Implementing a methane performance standard

A performance standard could be introduced through different routes such as the revised Gas Directive, through a Carbon Border Adjustment Mechanism or as standalone legislation.

The FSR brief explains how performance could be measured with a clearly specified “emission intensity” metric — the amount of methane emitted relative to the volume of gas sold by the producer. The lower the intensity, the better.

The emissions data could come from an EU methane monitoring, reporting and verification regulation that builds on the OGMP 2.0 reporting framework spearheaded by the EC, the UN Environment Programme, the Climate & Clean Air Coalition and EDF. Gas from companies not reporting according to an MRV regulation would be assigned a default methane emissions intensity value.

Based on existing industry commitments, FSR and EDF suggest an initial benchmark upstream emission intensity of 0.20%. Any gas with a higher methane intensity would be subject to financial penalties. To avoid methane penalties, entities shipping gas on the EU transmission system would either need to reduce volumes of unabated gas or switch to a lower methane intensity source.

Potential for high impact at low cost to EU households

Combining domestic methane regulations with the EU’s significant purchasing power in global gas markets creates powerful leverage. To illustrate, EDF asked Enervis to estimate the impact of an EU methane emissions price on all natural gas imported or produced in the EU in line with the penalties described in the FSR policy brief.

While the numbers are based on specific assumptions, the results underscore the potential:

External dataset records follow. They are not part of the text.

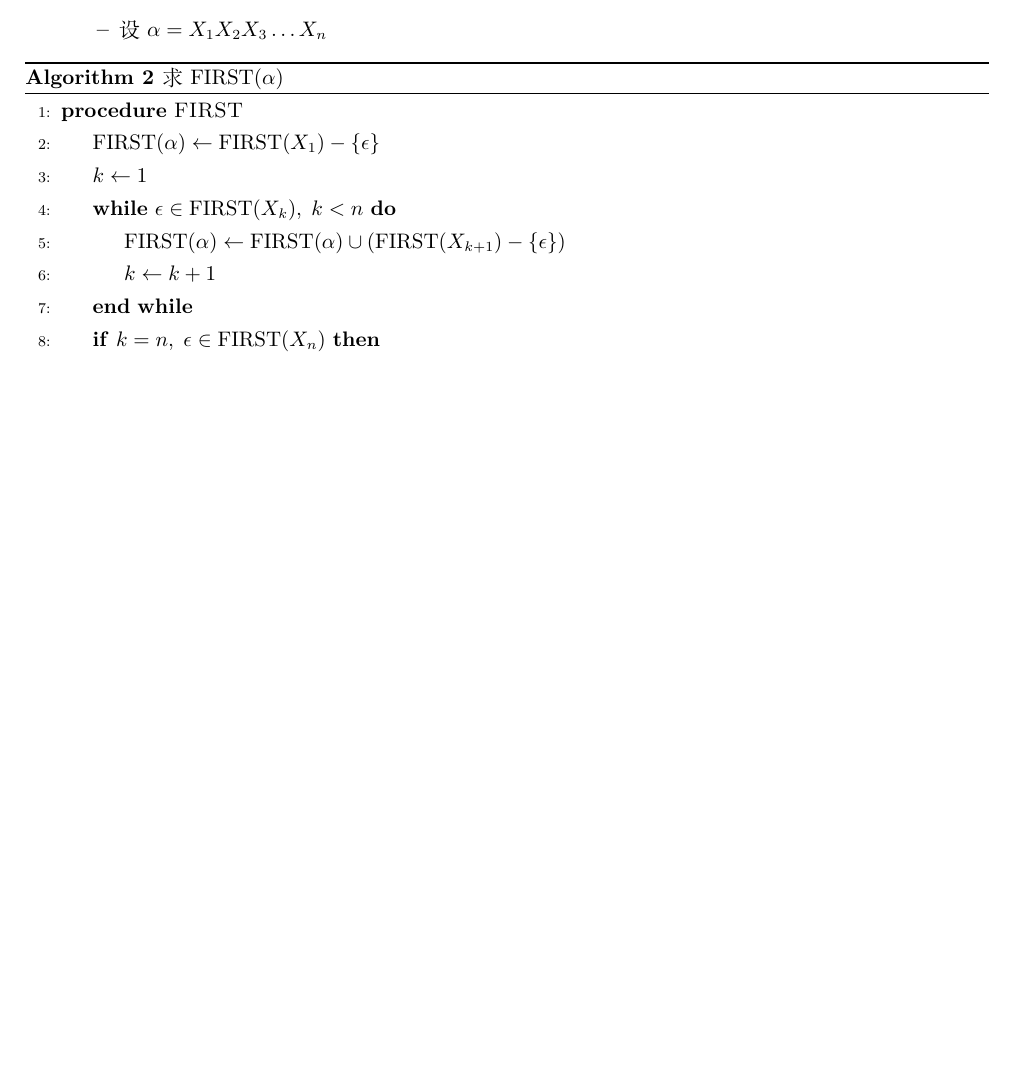
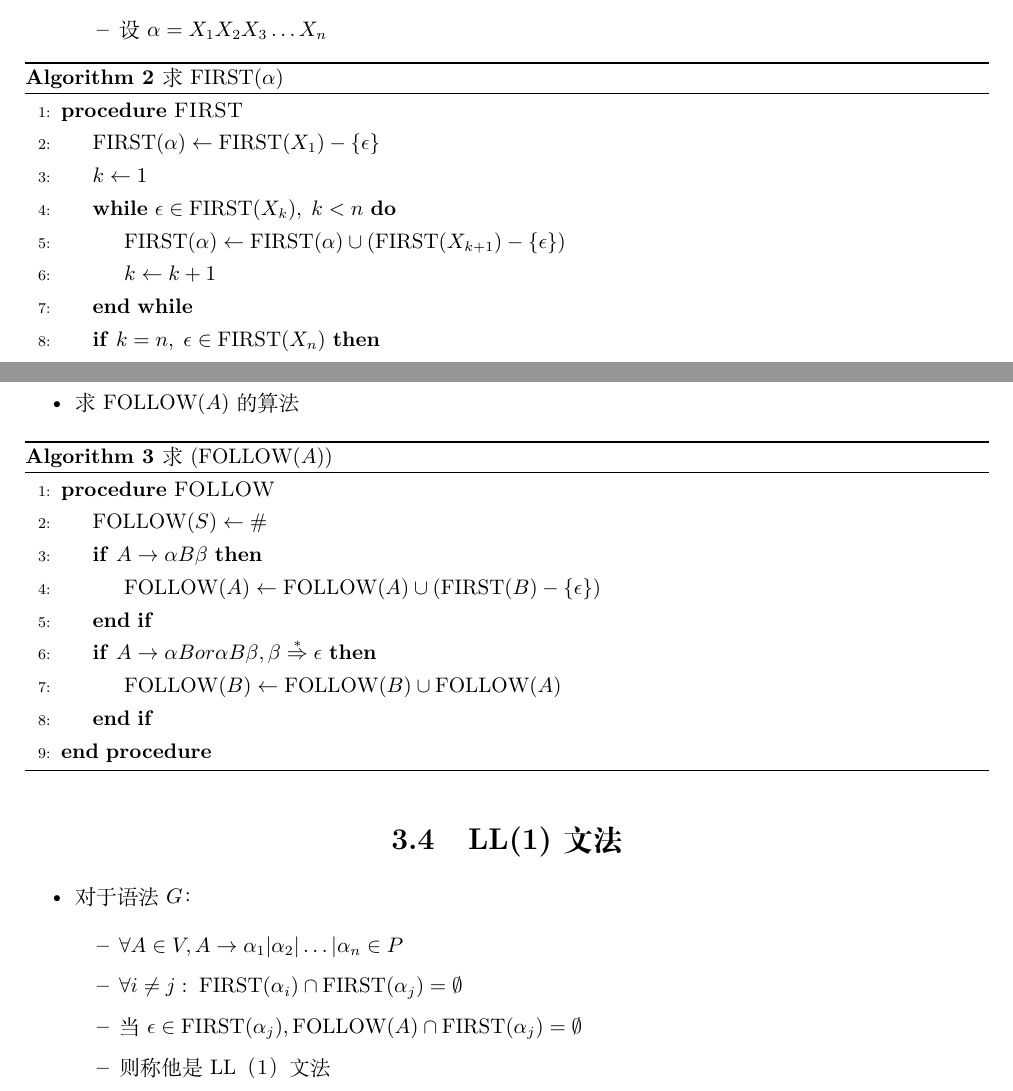
Before and after one commit to leoleoasd/notes, a LaTeX book (compilers/notes.tex): part of page 13 of 13 before the commit and two parts of pages 13 and 14 of 15 after it, the two joined at a grey line, cut so that both start at the same text, the shorter picture padded with empty space. Compiled offline with XeLaTeX.

Commit message:
Compiler

```diff
--- a/compilers/notes.tex
+++ b/compilers/notes.tex
@@ -29,6 +29,7 @@
 \DeclarePairedDelimiter{\set}{\{}{\}}
 \DeclarePairedDelimiter{\paren}{(}{)}
 \DeclareMathOperator{\first}{FIRST}
+\DeclareMathOperator{\follow}{FOLLOW}
 \graphicspath{ {./images/} }
 
 \newtheorem{definition}{定义}[section]
@@ -638,5 +639,33 @@
         \EndProcedure
     \end{algorithmic}
 \end{algorithm}
+    \1 求$\follow(A)$的算法
+\begin{algorithm}[H]
+    \caption{求($\follow(A)$)}
+    \begin{algorithmic}[1]
+        \Procedure{FOLLOW}{}
+            \State $\follow(S) \gets \#$
+            \If{$A \to \alpha B \beta$}
+                \State $\follow(A) \gets \follow(A) \cup (\first(B) - \set{\epsilon})$
+            \EndIf
+            \If{$A \to \alpha B or \alpha B \beta, \beta \overset{*}\tto \epsilon$}
+                \State $\follow(B) \gets \follow(B) \cup \follow(A) $
+            \EndIf
+        \EndProcedure
+    \end{algorithmic}
+\end{algorithm}
+\end{outline}
+\section{LL(1)文法}
+\begin{outline}
+    \1 对于语法$G$：
+        \2 $\forall A \in V, A \to \alpha_1| \alpha_2| \dots| \alpha_n \in P$
+        \2 $\forall i \ne j: \;\first(\alpha_i) \cap \first(\alpha_j) = \emptyset$
+        \2 当 $\epsilon \in \first(\alpha_j), \follow(A) \cap \first(\alpha_j) = \emptyset$
+        \2 则称他是LL（1）文法
+\end{outline}
+\chapter{自底向上分析}
+\section{自底向上分析}
+\begin{outline}
+
 \end{outline}
 \end{document}
```
Also changed, not shown: compilers/notes.pdf.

  • If a price of 25€ per tonne of CO2 equivalent (equivalent to €700/t CH4 using a global warming potential for methane of 28) on upstream methane emissions prompts EU gas buyers to choose cleaner gas suppliers, the upstream methane footprint from EU gas use would fall by 18%. At 100 €/tCO2eq, it would drop by 48%. But the original producers would simply sell their gas elsewhere.
  • If methane pricing also triggers methane mitigation and a 75% reduction in emission intensities by producers supplying gas to the EU (a potential based on International Energy Agency estimates), that upstream methane footprint from gas would fall an estimated 78% at 25€/t CO2eq, and 79% at 100 €/tCO2eq.
  • If producers logically extend abatement practices to all their gas production beyond the volumes exported to the EU, total oil and gas methane emissions worldwide could drop by 15 to 25%.

The projected impact on EU household gas prices is small, due to the large share of existing taxes and other charges in end-user gas prices. The estimated average price increase for residential gas in the EU would be just 1% at 25 €/tCO2eq, and 5% at 100 €/tCO2eq (and less if producers reduced their emissions in response to the methane price).

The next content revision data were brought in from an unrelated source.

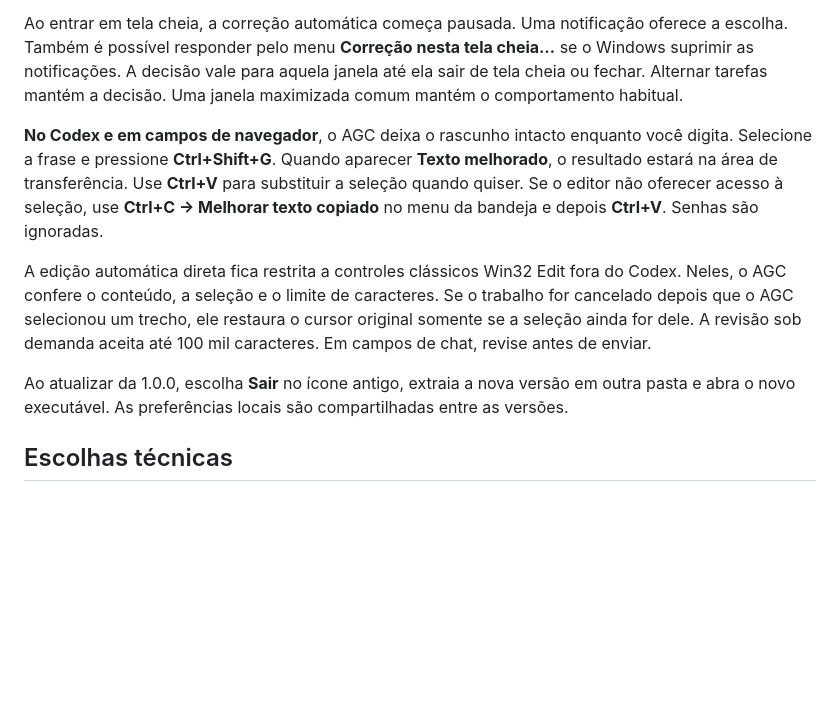
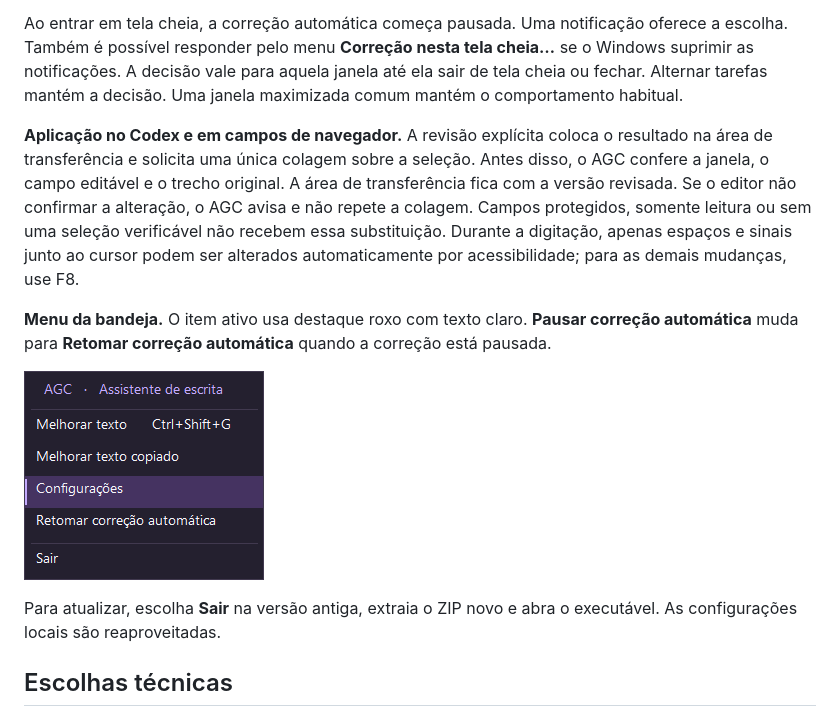
Before and after one commit to TiagoEstetele/automatic-grammar-correction, a Markdown page: README.md, the part around one of its changes. GitHub-like rendering; pictures changed too: assets/bandeja.png (added); blank space fills up the shorter version.

```diff
--- a/README.md
+++ b/README.md
@@ -38,11 +38,13 @@ Em **Configurações → Aplicativos**, todos os executáveis identificados com
 
 Ao entrar em tela cheia, a correção automática começa pausada. Uma notificação oferece a escolha. Também é possível responder pelo menu **Correção nesta tela cheia…** se o Windows suprimir as notificações. A decisão vale para aquela janela até ela sair de tela cheia ou fechar. Alternar tarefas mantém a decisão. Uma janela maximizada comum mantém o comportamento habitual.
 
-**No Codex e em campos de navegador**, o AGC deixa o rascunho intacto enquanto você digita. Selecione a frase e pressione **Ctrl+Shift+G**. Quando aparecer **Texto melhorado**, o resultado estará na área de transferência. Use **Ctrl+V** para substituir a seleção quando quiser. Se o editor não oferecer acesso à seleção, use **Ctrl+C → Melhorar texto copiado** no menu da bandeja e depois **Ctrl+V**. Senhas são ignoradas.
+**Aplicação no Codex e em campos de navegador.** A revisão explícita coloca o resultado na área de transferência e solicita uma única colagem sobre a seleção. Antes disso, o AGC confere a janela, o campo editável e o trecho original. A área de transferência fica com a versão revisada. Se o editor não confirmar a alteração, o AGC avisa e não repete a colagem. Campos protegidos, somente leitura ou sem uma seleção verificável não recebem essa substituição. Durante a digitação, apenas espaços e sinais junto ao cursor podem ser alterados automaticamente por acessibilidade; para as demais mudanças, use F8.
 
-A edição automática direta fica restrita a controles clássicos Win32 Edit fora do Codex. Neles, o AGC confere o conteúdo, a seleção e o limite de caracteres. Se o trabalho for cancelado depois que o AGC selecionou um trecho, ele restaura o cursor original somente se a seleção ainda for dele. A revisão sob demanda aceita até 100 mil caracteres. Em campos de chat, revise antes de enviar.
+**Menu da bandeja.** O item ativo usa destaque roxo com texto claro. **Pausar correção automática** muda para **Retomar correção automática** quando a correção está pausada.
 
-Ao atualizar da 1.0.0, escolha **Sair** no ícone antigo, extraia a nova versão em outra pasta e abra o novo executável. As preferências locais são compartilhadas entre as versões.
+![Menu da bandeja com Configurações destacado](assets/bandeja.png)
+
+Para atualizar, escolha **Sair** na versão antiga, extraia o ZIP novo e abra o executável. As configurações locais são reaproveitadas.
 
 ## Escolhas técnicas
 
```
Also changed, not shown: other parts of README.md (+5 -5 lines), assets/painel.png, 13 other files.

Power of leverage

Europe’s share of exports from key supplier countries offers tremendous influence. Around 70% of gas exports from Russia and Algeria goes to the EU, as do close to 90% of Norwegian gas exports. What’s more, most EU gas imports come by pipeline, making it difficult for producers to ship their gas to other markets that don’t have methane emission restrictions.

Next, consider the additional leverage if the EU was to enlist other countries in a natural gas buyers’ club to harmonize international emissions performance standards, leveling the playing field for responsible suppliers and accelerating methane reductions by gas suppliers worldwide.

(Norway, for example, already has incentives in place to limit methane emissions from its offshore petroleum facilities, offering an example for other oil and gas producing regions looking to remain competitive in the face of increasing climate ambitions.)

As the world races to limit global warming to well below 2 degrees Celsius, cutting oil and gas methane emissions is an invaluable opportunity to slow the rate of warming now, even as we continue to decarbonize world energy systems as fast as possible.

Originally published at Environmental defense fund